» Task material
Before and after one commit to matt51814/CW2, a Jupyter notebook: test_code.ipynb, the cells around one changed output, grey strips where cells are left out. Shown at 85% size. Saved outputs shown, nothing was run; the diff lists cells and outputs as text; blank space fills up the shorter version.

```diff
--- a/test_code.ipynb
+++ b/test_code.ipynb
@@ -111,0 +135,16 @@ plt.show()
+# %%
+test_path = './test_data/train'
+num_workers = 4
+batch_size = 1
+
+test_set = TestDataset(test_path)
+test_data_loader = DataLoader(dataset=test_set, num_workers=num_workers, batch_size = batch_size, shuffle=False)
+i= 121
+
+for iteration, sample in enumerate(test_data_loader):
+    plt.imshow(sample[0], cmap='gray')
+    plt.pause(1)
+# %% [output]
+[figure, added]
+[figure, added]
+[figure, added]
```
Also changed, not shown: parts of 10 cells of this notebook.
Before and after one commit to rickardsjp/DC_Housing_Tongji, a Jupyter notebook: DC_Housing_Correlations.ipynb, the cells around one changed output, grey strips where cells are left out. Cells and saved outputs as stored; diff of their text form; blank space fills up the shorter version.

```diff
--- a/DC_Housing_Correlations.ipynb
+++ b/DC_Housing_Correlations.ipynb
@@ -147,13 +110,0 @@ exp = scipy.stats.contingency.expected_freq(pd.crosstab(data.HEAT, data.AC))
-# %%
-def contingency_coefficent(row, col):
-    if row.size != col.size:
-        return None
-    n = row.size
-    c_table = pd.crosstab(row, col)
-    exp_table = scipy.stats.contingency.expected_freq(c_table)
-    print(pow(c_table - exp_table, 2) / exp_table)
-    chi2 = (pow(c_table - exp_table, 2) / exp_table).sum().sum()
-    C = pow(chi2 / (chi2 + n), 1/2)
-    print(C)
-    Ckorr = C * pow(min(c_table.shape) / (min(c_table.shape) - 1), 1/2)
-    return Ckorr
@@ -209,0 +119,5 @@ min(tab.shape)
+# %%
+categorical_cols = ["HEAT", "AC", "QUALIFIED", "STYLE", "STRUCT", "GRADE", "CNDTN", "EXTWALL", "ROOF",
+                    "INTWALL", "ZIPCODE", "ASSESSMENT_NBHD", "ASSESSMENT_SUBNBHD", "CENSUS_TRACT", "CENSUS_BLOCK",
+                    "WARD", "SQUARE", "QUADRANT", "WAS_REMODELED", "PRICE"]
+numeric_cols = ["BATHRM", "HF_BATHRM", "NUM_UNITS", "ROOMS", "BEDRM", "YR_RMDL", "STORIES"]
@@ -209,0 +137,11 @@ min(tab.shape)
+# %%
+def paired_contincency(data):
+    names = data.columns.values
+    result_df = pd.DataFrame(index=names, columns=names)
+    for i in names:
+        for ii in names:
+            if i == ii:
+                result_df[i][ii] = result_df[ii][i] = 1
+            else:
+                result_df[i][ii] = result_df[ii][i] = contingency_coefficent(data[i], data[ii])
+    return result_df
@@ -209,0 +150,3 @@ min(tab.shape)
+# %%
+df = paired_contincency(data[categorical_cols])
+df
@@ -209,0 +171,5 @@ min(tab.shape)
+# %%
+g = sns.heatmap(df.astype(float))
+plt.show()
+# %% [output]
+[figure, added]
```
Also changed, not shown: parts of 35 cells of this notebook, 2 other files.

» Activity
Reproduce the material. Keep every word as written.

» Exercise solution
Before and after one commit to matt51814/CW2, a Jupyter notebook: test_code.ipynb, the cells around one changed output, grey strips where cells are left out. Shown at 85% size. Saved outputs shown, nothing was run; the diff lists cells and outputs as text; blank space fills up the shorter version.

```diff
--- a/test_code.ipynb
+++ b/test_code.ipynb
@@ -111,0 +135,16 @@ plt.show()
+# %%
+test_path = './test_data/train'
+num_workers = 4
+batch_size = 1
+
+test_set = TestDataset(test_path)
+test_data_loader = DataLoader(dataset=test_set, num_workers=num_workers, batch_size = batch_size, shuffle=False)
+i= 121
+
+for iteration, sample in enumerate(test_data_loader):
+    plt.imshow(sample[0], cmap='gray')
+    plt.pause(1)
+# %% [output]
+[figure, added]
+[figure, added]
+[figure, added]
```
Also changed, not shown: parts of 10 cells of this notebook.
Before and after one commit to rickardsjp/DC_Housing_Tongji, a Jupyter notebook: DC_Housing_Correlations.ipynb, the cells around one changed output, grey strips where cells are left out. Cells and saved outputs as stored; diff of their text form; blank space fills up the shorter version.

```diff
--- a/DC_Housing_Correlations.ipynb
+++ b/DC_Housing_Correlations.ipynb
@@ -147,13 +110,0 @@ exp = scipy.stats.contingency.expected_freq(pd.crosstab(data.HEAT, data.AC))
-# %%
-def contingency_coefficent(row, col):
-    if row.size != col.size:
-        return None
-    n = row.size
-    c_table = pd.crosstab(row, col)
-    exp_table = scipy.stats.contingency.expected_freq(c_table)
-    print(pow(c_table - exp_table, 2) / exp_table)
-    chi2 = (pow(c_table - exp_table, 2) / exp_table).sum().sum()
-    C = pow(chi2 / (chi2 + n), 1/2)
-    print(C)
-    Ckorr = C * pow(min(c_table.shape) / (min(c_table.shape) - 1), 1/2)
-    return Ckorr
@@ -209,0 +119,5 @@ min(tab.shape)
+# %%
+categorical_cols = ["HEAT", "AC", "QUALIFIED", "STYLE", "STRUCT", "GRADE", "CNDTN", "EXTWALL", "ROOF",
+                    "INTWALL", "ZIPCODE", "ASSESSMENT_NBHD", "ASSESSMENT_SUBNBHD", "CENSUS_TRACT", "CENSUS_BLOCK",
+                    "WARD", "SQUARE", "QUADRANT", "WAS_REMODELED", "PRICE"]
+numeric_cols = ["BATHRM", "HF_BATHRM", "NUM_UNITS", "ROOMS", "BEDRM", "YR_RMDL", "STORIES"]
@@ -209,0 +137,11 @@ min(tab.shape)
+# %%
+def paired_contincency(data):
+    names = data.columns.values
+    result_df = pd.DataFrame(index=names, columns=names)
+    for i in names:
+        for ii in names:
+            if i == ii:
+                result_df[i][ii] = result_df[ii][i] = 1
+            else:
+                result_df[i][ii] = result_df[ii][i] = contingency_coefficent(data[i], data[ii])
+    return result_df
@@ -209,0 +150,3 @@ min(tab.shape)
+# %%
+df = paired_contincency(data[categorical_cols])
+df
@@ -209,0 +171,5 @@ min(tab.shape)
+# %%
+g = sns.heatmap(df.astype(float))
+plt.show()
+# %% [output]
+[figure, added]
```
Also changed, not shown: parts of 35 cells of this notebook, 2 other files.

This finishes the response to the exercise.